**Entries shown:**
****
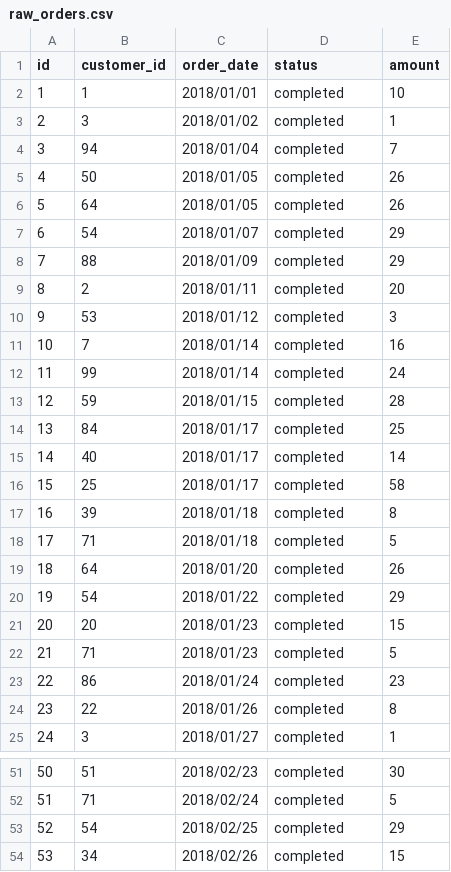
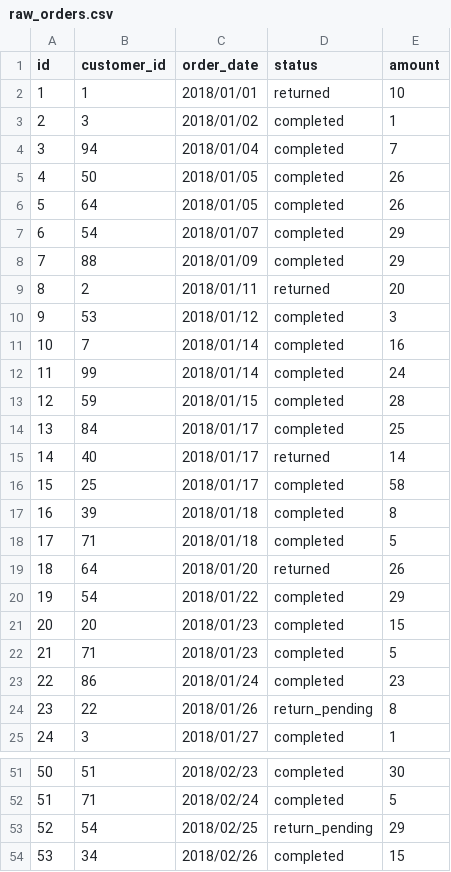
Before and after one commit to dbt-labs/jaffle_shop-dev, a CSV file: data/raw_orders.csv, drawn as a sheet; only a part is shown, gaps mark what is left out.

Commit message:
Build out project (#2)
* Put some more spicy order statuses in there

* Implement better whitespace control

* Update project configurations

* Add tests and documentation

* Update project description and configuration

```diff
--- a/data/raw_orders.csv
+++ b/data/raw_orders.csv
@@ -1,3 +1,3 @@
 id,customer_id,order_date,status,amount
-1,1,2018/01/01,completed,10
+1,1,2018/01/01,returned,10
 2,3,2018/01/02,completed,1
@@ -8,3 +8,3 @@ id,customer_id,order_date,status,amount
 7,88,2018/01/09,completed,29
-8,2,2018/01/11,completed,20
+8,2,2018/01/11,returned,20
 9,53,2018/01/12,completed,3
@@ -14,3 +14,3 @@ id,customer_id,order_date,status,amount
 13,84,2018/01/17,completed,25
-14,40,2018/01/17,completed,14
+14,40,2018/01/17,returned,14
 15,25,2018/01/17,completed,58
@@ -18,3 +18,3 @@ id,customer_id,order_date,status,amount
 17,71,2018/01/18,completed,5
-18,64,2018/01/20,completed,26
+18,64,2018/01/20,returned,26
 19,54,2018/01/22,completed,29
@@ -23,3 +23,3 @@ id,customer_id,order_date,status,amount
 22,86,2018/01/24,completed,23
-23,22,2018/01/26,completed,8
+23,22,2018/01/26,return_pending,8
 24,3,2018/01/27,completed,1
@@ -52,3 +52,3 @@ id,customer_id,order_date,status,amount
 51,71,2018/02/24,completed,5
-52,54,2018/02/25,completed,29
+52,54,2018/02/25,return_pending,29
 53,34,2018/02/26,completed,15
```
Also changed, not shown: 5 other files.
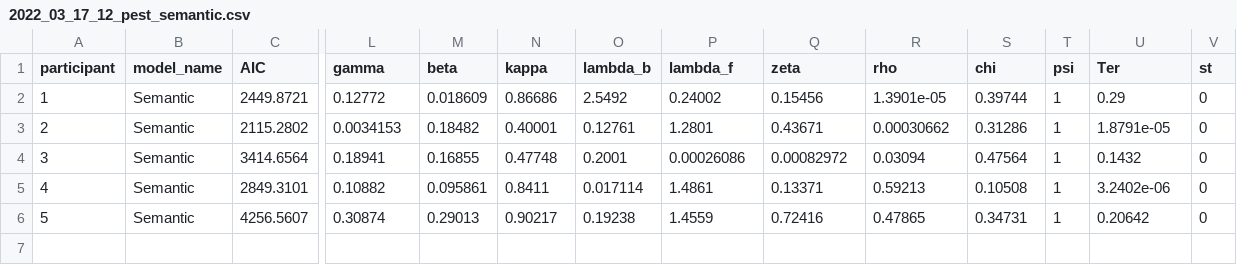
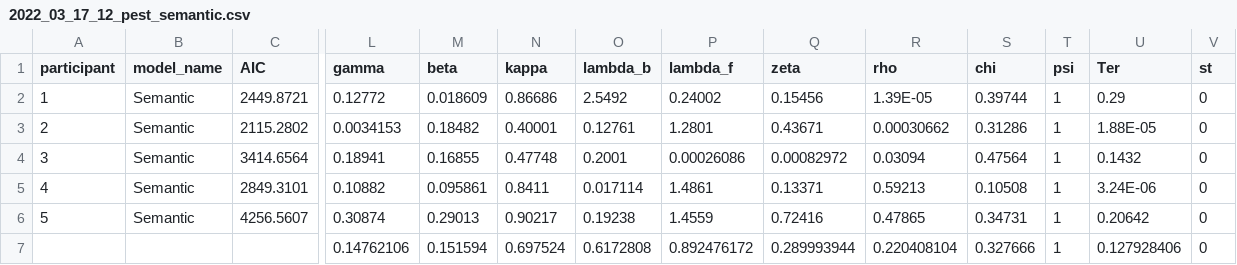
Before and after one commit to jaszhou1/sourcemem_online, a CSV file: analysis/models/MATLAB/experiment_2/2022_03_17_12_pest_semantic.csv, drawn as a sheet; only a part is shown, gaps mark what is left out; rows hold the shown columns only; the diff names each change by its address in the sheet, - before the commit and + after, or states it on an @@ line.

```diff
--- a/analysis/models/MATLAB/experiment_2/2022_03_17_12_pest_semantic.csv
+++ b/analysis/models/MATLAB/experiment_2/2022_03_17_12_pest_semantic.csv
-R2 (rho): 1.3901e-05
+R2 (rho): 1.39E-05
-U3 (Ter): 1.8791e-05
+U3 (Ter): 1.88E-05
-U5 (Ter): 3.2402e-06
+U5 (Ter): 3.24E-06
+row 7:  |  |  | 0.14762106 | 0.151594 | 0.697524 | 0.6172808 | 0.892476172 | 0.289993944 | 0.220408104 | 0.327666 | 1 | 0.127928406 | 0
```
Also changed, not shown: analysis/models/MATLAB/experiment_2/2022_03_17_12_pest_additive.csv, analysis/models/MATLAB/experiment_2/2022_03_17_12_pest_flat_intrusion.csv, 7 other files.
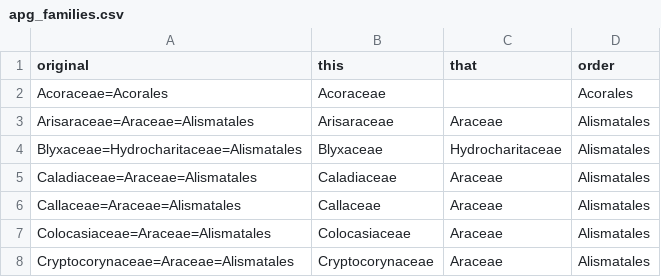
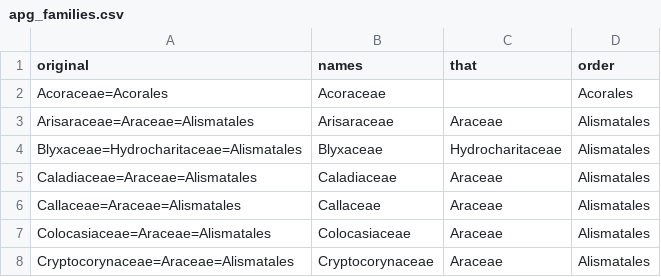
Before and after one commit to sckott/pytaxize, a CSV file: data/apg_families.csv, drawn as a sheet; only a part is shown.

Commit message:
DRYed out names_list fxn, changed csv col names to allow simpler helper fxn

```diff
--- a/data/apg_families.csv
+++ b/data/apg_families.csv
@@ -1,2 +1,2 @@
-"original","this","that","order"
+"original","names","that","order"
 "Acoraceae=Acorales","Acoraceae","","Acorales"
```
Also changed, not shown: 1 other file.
****
**Work to be completed:**
The first line of the entries, the line containing "description and configuration", and every line between them are to be output exactly; pictures are not.

**Exercise solution:**
Before and after one commit to dbt-labs/jaffle_shop-dev, a CSV file: data/raw_orders.csv, drawn as a sheet; only a part is shown, gaps mark what is left out.

Commit message:
Build out project (#2)
* Put some more spicy order statuses in there

* Implement better whitespace control

* Update project configurations

* Add tests and documentation

* Update project description and configuration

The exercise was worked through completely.